A statement from Google revealed that the very Bond-sounding German Federal Cartel Office had also informed it of separate but related complaints from a Microsoft subsidiary, Ciao, and a Berlin-based online mapping company, Euro-Cities.
“This is a fact-finding exercise, and we have been asked to provide the authority with our views,” Kay Oberbeck, a Google spokesman, said. “We are happy to explain our products and business practices, and we of course comply with German and European law.”
The New York Times noted that Google says it helps publishers make money on the web by directing traffic their way and by selling advertising through partnership programs. But Hans-Joachim Fuhrmann, a spokesman for the German Newspaper Publishers Association, said the websites of all German newspapers and magazines together barely eke out €100 million in ad revenue, while Google generates €1.2 billion from search advertising in Germany.
“The publishers also complained about what they see as a lack of transparency in the way Google presents search results and news snippets in its Google News service, saying the company was manipulating the results to help maintain its strong position,” said the report. The complaints are the latest in a series of potential regulatory headaches for Google in Europe.
In Italy, antitrust authorities raided Google’s offices in Milan last summer, while in Belgium, a publishers’ group called Copiepresse went to court to block Google News from linking to some newspaper websites, saying the newspapers were getting little or no benefit from the links.
Fuhrmann said German publishers did not want to pull their websites out of Google News or the search engine, adding that they did not see the company as an enemy.

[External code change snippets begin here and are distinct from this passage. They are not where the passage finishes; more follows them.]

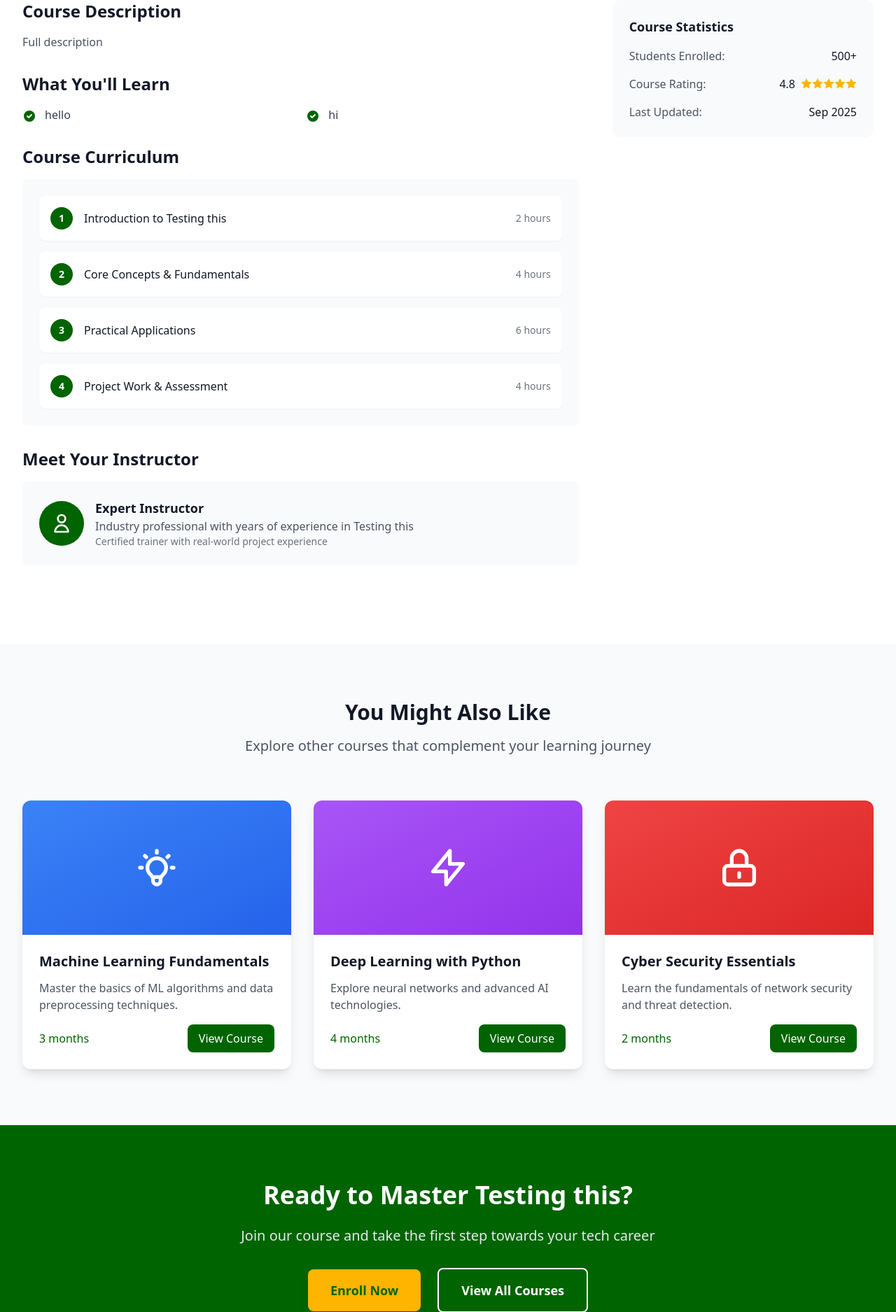
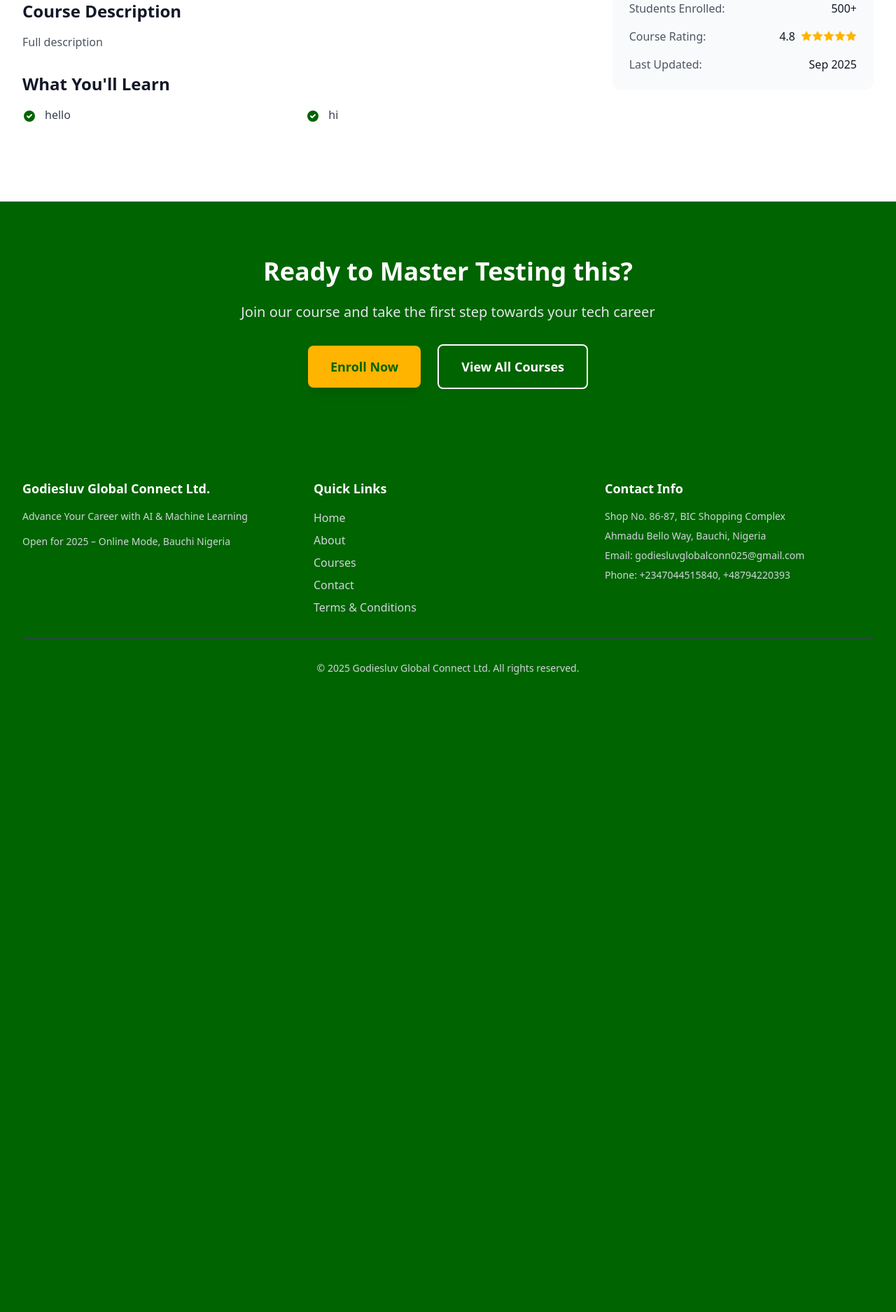
Before and after one commit to DamaMichaelYohanna/mannielytics, a Django app: page /courses/1/ in a window 1280 px wide. Shown: the part 836-2711 px from the top of the page at 70% size. After the commit the page ends 1800 px from the top, so only its background shows below. Run offline with Django 5.2, Linux system fonts and the light colour scheme; data comes from the database, SQL or seed files in the repository; some libraries are stand-ins or nearby versions.

Commit message:
updated template

```diff
--- a/templates/courses/course_detail.html
+++ b/templates/courses/course_detail.html
@@ -60,7 +60,7 @@
                 {% endif %}
 
                 <!-- Course Curriculum -->
-                <div class="mb-8">
+                <!-- <div class="mb-8">
                     <h2 class="text-2xl font-bold text-gray-900 mb-4">Course Curriculum</h2>
                     <div class="bg-gray-50 rounded-lg p-6">
                         <div class="space-y-4">
@@ -105,10 +105,10 @@
                             </div>
                         </div>
                     </div>
-                </div>
+                </div> -->
 
                 <!-- Instructor Information -->
-                <div class="mb-8">
+                <!-- <div class="mb-8">
                     <h2 class="text-2xl font-bold text-gray-900 mb-4">Meet Your Instructor</h2>
                     <div class="bg-gray-50 rounded-lg p-6">
                         <div class="flex items-center">
@@ -124,7 +124,7 @@
                             </div>
                         </div>
                     </div>
-                </div>
+                </div> -->
             </div>
 
             <!-- Sidebar -->
@@ -135,11 +135,9 @@
                         <div class="text-3xl font-bold text-brand-green mb-2">
                             {% if course.price > 0 %}
                             ₦{{ course.price|floatformat:0 }}
-                            {% else %}
-                            Free
+
                             {% endif %}
                         </div>
-                        <p class="text-gray-600">One-time payment</p>
                     </div>
 
                     <div class="space-y-4 mb-6">
@@ -219,7 +217,7 @@
 </section>
 
 <!-- Related Courses Section -->
-<section class="py-20 bg-gray-50">
+<!-- <section class="py-20 bg-gray-50">
     <div class="max-w-7xl mx-auto px-4 sm:px-6 lg:px-8">
         <div class="text-center mb-16">
             <h2 class="text-3xl font-bold text-gray-900 mb-4">You Might Also Like</h2>
@@ -227,7 +225,6 @@
         </div>
 
         <div class="grid grid-cols-1 md:grid-cols-3 gap-8">
-            <!-- Related Course 1 -->
             <div class="bg-white rounded-xl shadow-lg overflow-hidden hover:shadow-xl transition-shadow duration-300">
                 <div class="w-full h-48 bg-gradient-to-br from-blue-500 to-blue-600 flex items-center justify-center">
                     <svg class="w-16 h-16 text-white" fill="none" stroke="currentColor" viewBox="0 0 24 24">
@@ -246,7 +243,6 @@
                 </div>
             </div>
 
-            <!-- Related Course 2 -->
             <div class="bg-white rounded-xl shadow-lg overflow-hidden hover:shadow-xl transition-shadow duration-300">
                 <div class="w-full h-48 bg-gradient-to-br from-purple-500 to-purple-600 flex items-center justify-center">
                     <svg class="w-16 h-16 text-white" fill="none" stroke="currentColor" viewBox="0 0 24 24">
@@ -265,7 +261,6 @@
                 </div>
             </div>
 
-            <!-- Related Course 3 -->
             <div class="bg-white rounded-xl shadow-lg overflow-hidden hover:shadow-xl transition-shadow duration-300">
                 <div class="w-full h-48 bg-gradient-to-br from-red-500 to-red-600 flex items-center justify-center">
                     <svg class="w-16 h-16 text-white" fill="none" stroke="currentColor" viewBox="0 0 24 24">
@@ -285,7 +280,7 @@
             </div>
         </div>
     </div>
-</section>
+</section> -->
 
 <!-- Call to Action -->
 <section class="py-20 bg-brand-green text-white">
```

“We need Google for the traffic,” he said. “But Google is a giant, a monopolist, and you cannot afford not to play along.”